>>> Way to Own Music"
>>> OMG. The horror is finally revealed. Did this also apply to the .5
>>>> "audiophile" LP series? They sounded lousy to me.
>>>> -----Original Message-----
>>>> From: Association for Recorded Sound Discussion List
>>>> [mailto:[log in to unmask]] On Behalf Of Jon Samuels
>>>> Sent: Tuesday, March 25, 2014 11:41 AM
>>>> To: [log in to unmask]
>>>> Subject: Re: [ARSCLIST] Fwd: [ARSCLIST] "Why Vinyl Is the Only
>>>> Way to Own Music"
>>>> Early CD transfers had another problem. At RCA (and, from what I

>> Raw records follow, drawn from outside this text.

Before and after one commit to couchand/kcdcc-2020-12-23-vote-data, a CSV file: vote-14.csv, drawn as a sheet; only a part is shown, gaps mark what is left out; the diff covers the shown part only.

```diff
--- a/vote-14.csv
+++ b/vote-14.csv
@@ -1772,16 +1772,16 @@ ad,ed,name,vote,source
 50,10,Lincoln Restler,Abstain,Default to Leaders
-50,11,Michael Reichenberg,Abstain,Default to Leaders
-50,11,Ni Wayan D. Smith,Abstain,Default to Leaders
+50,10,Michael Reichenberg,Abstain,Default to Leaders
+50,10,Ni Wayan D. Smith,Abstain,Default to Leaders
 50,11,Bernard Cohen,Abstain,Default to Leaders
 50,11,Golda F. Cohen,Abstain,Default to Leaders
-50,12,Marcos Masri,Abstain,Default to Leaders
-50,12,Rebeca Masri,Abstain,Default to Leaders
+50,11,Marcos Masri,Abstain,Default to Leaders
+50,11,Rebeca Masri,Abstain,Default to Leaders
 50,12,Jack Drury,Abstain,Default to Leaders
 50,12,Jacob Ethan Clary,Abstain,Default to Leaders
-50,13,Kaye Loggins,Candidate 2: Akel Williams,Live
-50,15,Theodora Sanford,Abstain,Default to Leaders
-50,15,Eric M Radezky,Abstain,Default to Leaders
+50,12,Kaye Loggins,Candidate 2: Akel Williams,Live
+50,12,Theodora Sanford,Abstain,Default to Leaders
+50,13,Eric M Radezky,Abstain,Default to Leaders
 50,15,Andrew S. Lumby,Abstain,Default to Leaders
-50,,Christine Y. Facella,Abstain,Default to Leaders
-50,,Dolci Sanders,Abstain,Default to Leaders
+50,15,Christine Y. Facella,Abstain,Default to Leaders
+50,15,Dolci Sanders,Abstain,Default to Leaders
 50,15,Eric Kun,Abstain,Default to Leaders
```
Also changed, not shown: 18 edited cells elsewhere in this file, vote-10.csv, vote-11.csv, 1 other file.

>>>> understand, to differeing degrees at other record companies), edited
>>>> from the recording sessions were never used in the early CD days. The
>>>> reason had to do with bookkeeping (and Jack Pfeiffer's belief that no

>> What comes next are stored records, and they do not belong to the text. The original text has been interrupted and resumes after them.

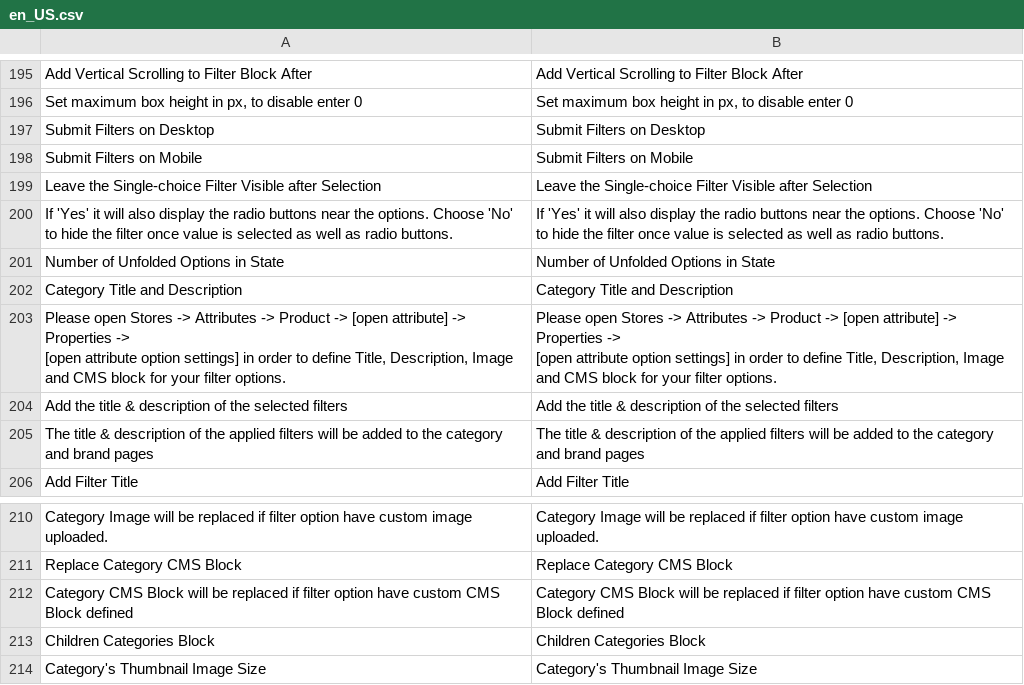
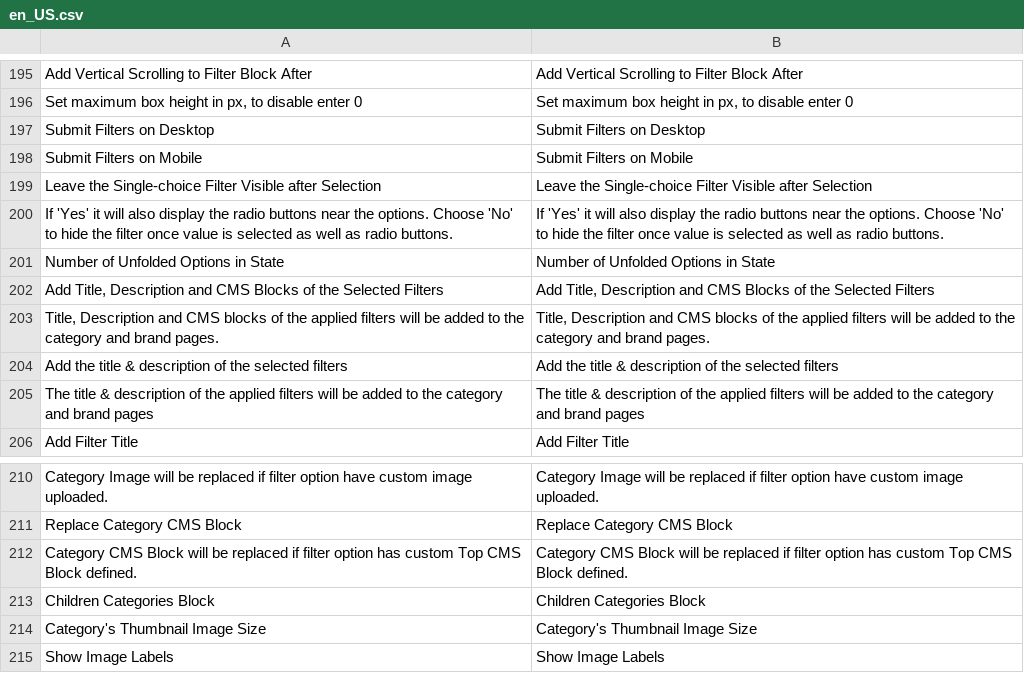
Before and after one commit to AllureInc/EarthSquared, a CSV file: app/code/Amasty/Shopby/i18n/en_US.csv, drawn as a sheet; only a part is shown, gaps mark what is left out; the shorter side is filled out with more unchanged rows; removed rows and columns are numbered as before the commit, all else as after; ↵ is a line break in a cell; the diff names each change by its address in the sheet, - before the commit and + after, or states it on an @@ line.

```diff
--- a/app/code/Amasty/Shopby/i18n/en_US.csv
+++ b/app/code/Amasty/Shopby/i18n/en_US.csv
-row 202: Category Title and Description | Category Title and Description
-row 203: Please open Stores -> Attributes -> Product -> [open attribute] -> Properties -> ↵ [open attribute option settings] in order to define Title, Description, Image and CMS block for your filter options. | Please open Stores -> Attributes -> Product -> [open attribute] -> Properties -> ↵ [open attribute option settings] in order to define Title, Description, Image and CMS block for your filter options.
+row 202: Add Title, Description and CMS Blocks of the Selected Filters | Add Title, Description and CMS Blocks of the Selected Filters
+row 203: Title, Description and CMS blocks of the applied filters will be added to the category and brand pages. | Title, Description and CMS blocks of the applied filters will be added to the category and brand pages.
-A212: …filter option have custom CMS Block defined
+A212: …filter option has custom Top CMS Block defined.
-B212: …filter option have custom CMS Block defined
+B212: …filter option has custom Top CMS Block defined.
```
Also changed, not shown: 54 other files.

>>>> could hear the difference, and therefore was not worth the trouble to
>>>> down, find and physically restore the edited masters). From it's
>>>> LP days, RCA maintained a system where every LP side (and later every
>>>> had to have its' own tape. That meant that if an LP was re-issued with a
>>>> different number, the later LP master would at best be a
>>>> dub of the previous LP. Unfortunately, they took this a couple of steps
>>>> further. Three-track (and higher) masters were always mixed down to
>>>> for the LP. (One of the reasons this was done was to deliberately reduce
>>>> the dynamic range in the LP master before the cutting stage.) Each new
>>>> re-issue's tape master was a dub of the most recently released LP tape
>>>> master, not the original one. They continued this practice with early
>>>> Also, in later LP years, they often dubbed early 30 ips tape masters to
>>>> ips, and used those for later LPs with the same issue numbers. The
>>>> consequences of these factors was that early CD masters were sometimes
>>>> much as seven or eight generations down from the original session tapes.
>>>> (It also explains why collectors often prefer earlier LP issues.)
>>>> The first RCA CDs that used the edited session tapes (called workparts
>>>> RCA parlance) rather than dubs as their source material were the Artur
>>>> Arthur) Rubinstein CD series released in 1984, which was produced on CD
>>>> Max Wilcox. That didn't become pretty much standard practice around
>>>> until around 1988/9 (and even then, not in every instance).
>>>> This doesn't even allow for the improvement in the quality of digital
>>>> over the past thirty years (a subject written about here many times).
>>>> Jon Samuels